INSKEEP: I want to understand how Islamic Jihad fits into the broader picture here. The Gaza Strip, the Gaza area is controlled by Hamas, a Palestinian group. Islamic Jihad is there, but separate. Who are they, and what are they doing, and what do they want?

LIEBER: That's correct. Islamic Jihad is the second- or potentially the first-biggest militant group in the Gaza Strip. And for many years, we saw Israel squaring off mainly with Hamas, and Islamic Jihad kind of in the background. But what we've seen in the last few years is a kind of reverse of this. Hamas is the governing body of Gaza. It has to control the population, and it is responsible for the population. Islamic Jihad is not. It doesn't govern there. It receives guns, money and weapons from Iran, just like Hamas does.

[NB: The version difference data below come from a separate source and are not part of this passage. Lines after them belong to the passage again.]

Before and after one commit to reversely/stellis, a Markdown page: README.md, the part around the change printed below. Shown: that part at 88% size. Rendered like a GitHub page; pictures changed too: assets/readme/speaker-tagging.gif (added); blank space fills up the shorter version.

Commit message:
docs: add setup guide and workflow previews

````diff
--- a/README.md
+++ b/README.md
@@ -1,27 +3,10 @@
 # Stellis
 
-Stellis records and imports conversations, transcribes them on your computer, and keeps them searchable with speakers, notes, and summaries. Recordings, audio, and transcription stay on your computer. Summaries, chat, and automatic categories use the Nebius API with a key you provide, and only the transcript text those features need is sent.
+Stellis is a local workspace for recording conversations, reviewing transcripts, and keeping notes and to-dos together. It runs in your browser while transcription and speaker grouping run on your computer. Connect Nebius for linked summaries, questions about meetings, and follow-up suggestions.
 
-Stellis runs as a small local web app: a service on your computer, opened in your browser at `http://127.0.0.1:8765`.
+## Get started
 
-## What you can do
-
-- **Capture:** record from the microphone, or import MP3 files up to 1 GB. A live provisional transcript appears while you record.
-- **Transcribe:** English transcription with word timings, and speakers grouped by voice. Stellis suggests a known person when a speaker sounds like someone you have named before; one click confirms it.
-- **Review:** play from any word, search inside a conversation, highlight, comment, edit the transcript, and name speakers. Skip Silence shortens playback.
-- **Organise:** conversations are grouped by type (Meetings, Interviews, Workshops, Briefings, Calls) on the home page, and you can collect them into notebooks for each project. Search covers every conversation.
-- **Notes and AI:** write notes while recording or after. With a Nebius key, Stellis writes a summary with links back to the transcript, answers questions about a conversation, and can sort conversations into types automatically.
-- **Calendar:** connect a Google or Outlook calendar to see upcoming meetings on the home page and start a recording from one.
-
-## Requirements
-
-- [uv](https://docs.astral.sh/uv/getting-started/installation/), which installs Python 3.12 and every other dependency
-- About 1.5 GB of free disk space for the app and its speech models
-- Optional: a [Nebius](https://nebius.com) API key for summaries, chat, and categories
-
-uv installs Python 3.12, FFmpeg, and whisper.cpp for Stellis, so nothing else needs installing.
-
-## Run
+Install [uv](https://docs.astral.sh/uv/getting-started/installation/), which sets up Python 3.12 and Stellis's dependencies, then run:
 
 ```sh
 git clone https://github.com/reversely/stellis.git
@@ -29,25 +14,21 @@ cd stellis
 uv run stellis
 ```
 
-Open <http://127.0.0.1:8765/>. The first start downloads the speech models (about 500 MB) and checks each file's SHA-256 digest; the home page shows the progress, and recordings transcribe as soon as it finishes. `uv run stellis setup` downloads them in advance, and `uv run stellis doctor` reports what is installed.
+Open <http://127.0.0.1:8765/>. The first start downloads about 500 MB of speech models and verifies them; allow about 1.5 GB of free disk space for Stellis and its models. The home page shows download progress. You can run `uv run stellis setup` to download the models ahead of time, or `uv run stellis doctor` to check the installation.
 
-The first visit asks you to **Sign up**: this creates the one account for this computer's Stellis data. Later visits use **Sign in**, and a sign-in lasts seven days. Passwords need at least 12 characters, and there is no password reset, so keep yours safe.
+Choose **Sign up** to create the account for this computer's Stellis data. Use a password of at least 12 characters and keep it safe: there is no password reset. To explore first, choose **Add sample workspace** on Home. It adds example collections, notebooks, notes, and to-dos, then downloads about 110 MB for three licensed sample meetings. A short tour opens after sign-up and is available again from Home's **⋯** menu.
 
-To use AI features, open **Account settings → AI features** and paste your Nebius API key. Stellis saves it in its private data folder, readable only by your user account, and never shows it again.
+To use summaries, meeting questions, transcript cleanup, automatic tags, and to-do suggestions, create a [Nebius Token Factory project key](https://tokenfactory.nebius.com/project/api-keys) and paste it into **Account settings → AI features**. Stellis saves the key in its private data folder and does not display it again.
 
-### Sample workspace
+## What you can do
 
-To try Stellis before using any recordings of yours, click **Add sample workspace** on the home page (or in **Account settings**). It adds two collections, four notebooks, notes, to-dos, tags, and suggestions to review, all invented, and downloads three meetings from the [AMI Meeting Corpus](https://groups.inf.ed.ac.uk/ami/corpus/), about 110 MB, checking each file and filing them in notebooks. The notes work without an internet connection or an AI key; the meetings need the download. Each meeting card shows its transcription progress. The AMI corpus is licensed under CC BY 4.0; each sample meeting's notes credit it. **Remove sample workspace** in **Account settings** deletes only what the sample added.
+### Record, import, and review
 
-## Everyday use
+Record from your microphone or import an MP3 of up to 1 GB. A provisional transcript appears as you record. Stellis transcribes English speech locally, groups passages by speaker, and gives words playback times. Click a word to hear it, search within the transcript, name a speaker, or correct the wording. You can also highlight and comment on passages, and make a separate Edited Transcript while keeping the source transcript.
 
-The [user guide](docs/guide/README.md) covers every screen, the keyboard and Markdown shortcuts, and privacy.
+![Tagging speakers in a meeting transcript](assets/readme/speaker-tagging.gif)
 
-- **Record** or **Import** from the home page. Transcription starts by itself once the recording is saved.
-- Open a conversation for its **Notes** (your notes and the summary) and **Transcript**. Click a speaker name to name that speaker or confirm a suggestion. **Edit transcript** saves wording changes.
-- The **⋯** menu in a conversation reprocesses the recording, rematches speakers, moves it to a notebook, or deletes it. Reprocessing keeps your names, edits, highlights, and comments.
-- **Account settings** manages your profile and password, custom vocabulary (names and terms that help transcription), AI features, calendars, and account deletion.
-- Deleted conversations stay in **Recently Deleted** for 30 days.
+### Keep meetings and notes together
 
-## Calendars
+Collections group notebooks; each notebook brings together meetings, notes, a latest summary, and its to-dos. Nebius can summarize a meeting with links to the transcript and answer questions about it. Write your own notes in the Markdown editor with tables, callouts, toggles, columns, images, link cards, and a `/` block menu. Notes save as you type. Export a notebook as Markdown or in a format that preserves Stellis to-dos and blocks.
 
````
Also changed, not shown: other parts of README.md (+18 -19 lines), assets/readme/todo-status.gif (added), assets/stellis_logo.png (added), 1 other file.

But Islamic Jihad doesn't have the same kind of responsibility towards the people who live in Gaza. And because of this, Israeli strategy has been to force Hamas to balance the economic benefits of fighting Israel for the people who live in Gaza. And Hamas, you know, it doesn't want to anger the civilians who live there. But Islamic Jihad is not the same situation. So what we've seen in the past two years really is Israel squaring off with Islamic Jihad and trying to keep Hamas out of the equation. In fact, one of the big questions today really is whether Hamas will finally rejoin the fray, and when Islamic Jihad retaliates, will Hamas join them as well?

INSKEEP: Dov Lieber covers Israel and the Palestinian territories for The Wall Street Journal. Really appreciate your insights.

Thanks so much.

LIEBER: Thank you for having me. Transcript provided by NPR, Copyright NPR.